The CAO Nicaragua Tipitapa issues a creamy-nutty smoke with a well-balanced mix of cashew and nutmeg, plus sweet and peppery spices. Click to see what else you’ll find in our review.
Why are cigars so expensive sometimes?
A: The main things that make that cigar $25 are, number one, the taxes, then the bands, packaging, certainly, the cost of the tobacco, especially the wrapper, the labor, shipping costs, etc. It may also be the “prestige” factor. For example, the La Palina cigar I sampled at a “coming out” party in NYC a few months ago tasted every bit as good as many $5 cigars I’ve had. Yet, because it was made by Graycliff Cigars, it retails for $19. To its credit, however, the cigar was quite a smoke and has received glowing reviews. Just looking at it you could immediately tell everything about it was top-drawer from the dark, oily wrapper to the rich-tasting longfillers, to the handsome band.

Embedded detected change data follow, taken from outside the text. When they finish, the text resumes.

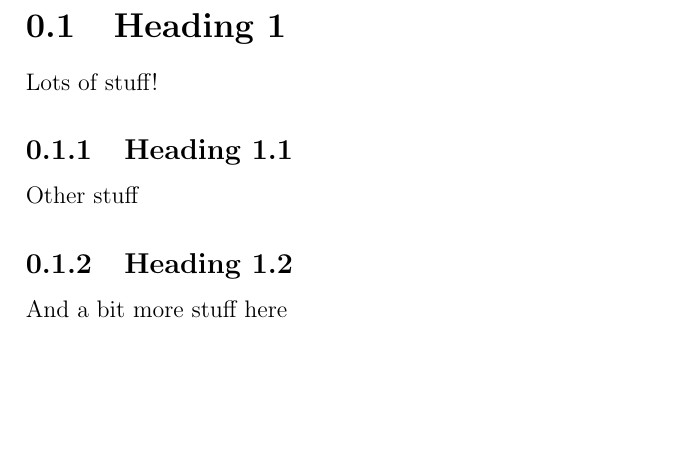
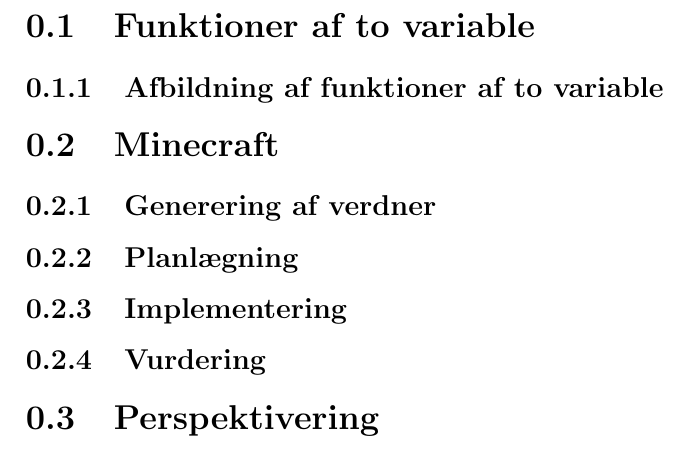
Before and after one commit to Hanse00/Visualization-of-functions-with-two-parameters-in-minecraft, a LaTeX document (report/report.tex): part of the page, cut at the place of the change, the shorter picture padded with empty space. Compiled offline with pdfLaTeX.

Commit message:
Set up relevant headings

```diff
--- a/report/report.tex
+++ b/report/report.tex
@@ -1,10 +1,12 @@
 \documentclass[a4paper,12pt]{report}
 
 \begin{document}
-\section{Heading 1}
-Lots of stuff!
-\subsection{Heading 1.1}
-Other stuff
-\subsection{Heading 1.2}
-And a bit more stuff here
+	\section{Funktioner af to variable}
+	\subsection{Afbildning af funktioner af to variable}
+	\section{Minecraft}
+	\subsection{Generering af verdner}
+	\subsection{Planlægning}
+	\subsection{Implementering}
+	\subsection{Vurdering}
+	\section{Perspektivering}
 \end{document}
```
Also changed, not shown: report/report.pdf.
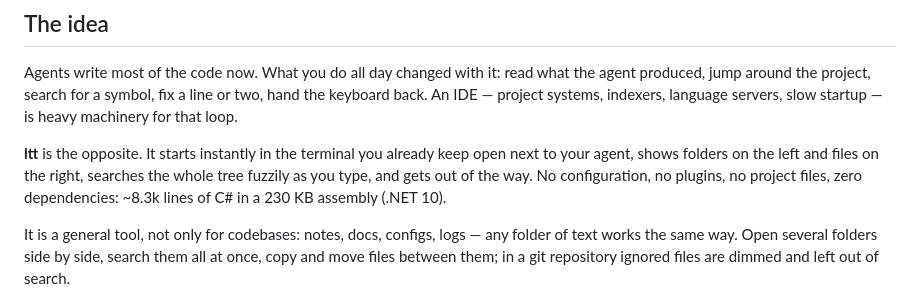
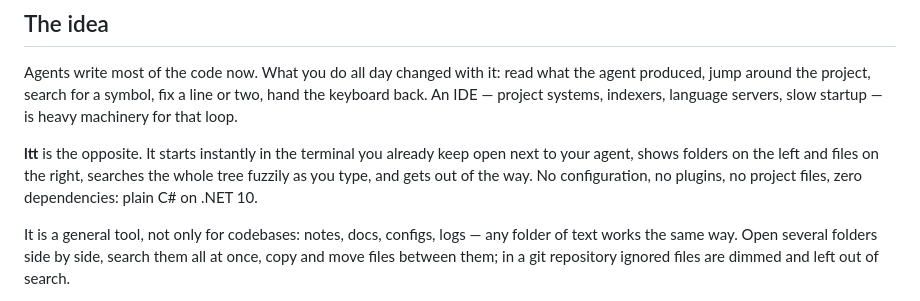
Before and after one commit to PShuvaev/ltt, a Markdown page: README.md, the part around the change. Drawn GitHub-style.

Commit message:
README: no line count or assembly size
They went stale with every change; the point stands without them.

Co-Authored-By: Claude Opus 5.5 <noreply@anthropic.com>

```diff
--- a/README.md
+++ b/README.md
@@ -32,7 +32,7 @@ for that loop.
 already keep open next to your agent, shows folders on the left and files
 on the right, searches the whole tree fuzzily as you type, and gets out
 of the way. No configuration, no plugins, no project files, zero
-dependencies: ~8.3k lines of C# in a 230 KB assembly (.NET 10).
+dependencies: plain C# on .NET 10.
 
 It is a general tool, not only for codebases: notes, docs, configs, logs —
 any folder of text works the same way. Open several folders side by side,
```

Fact is, some cigars are targeted only to the “luxury class cigar” consumer. Other examples include Davidoff cigars, Prometheus God of Fire cigars, Ashton ESG 20 Year cigars, Macanudo Vintage 2000 cigars, et. al. Of course, the one thing they have in common is they use only the highest quality and most fully-aged ingredients. Go figure. But there’s something to be said for treating yourself to one of these fine cigars every so often.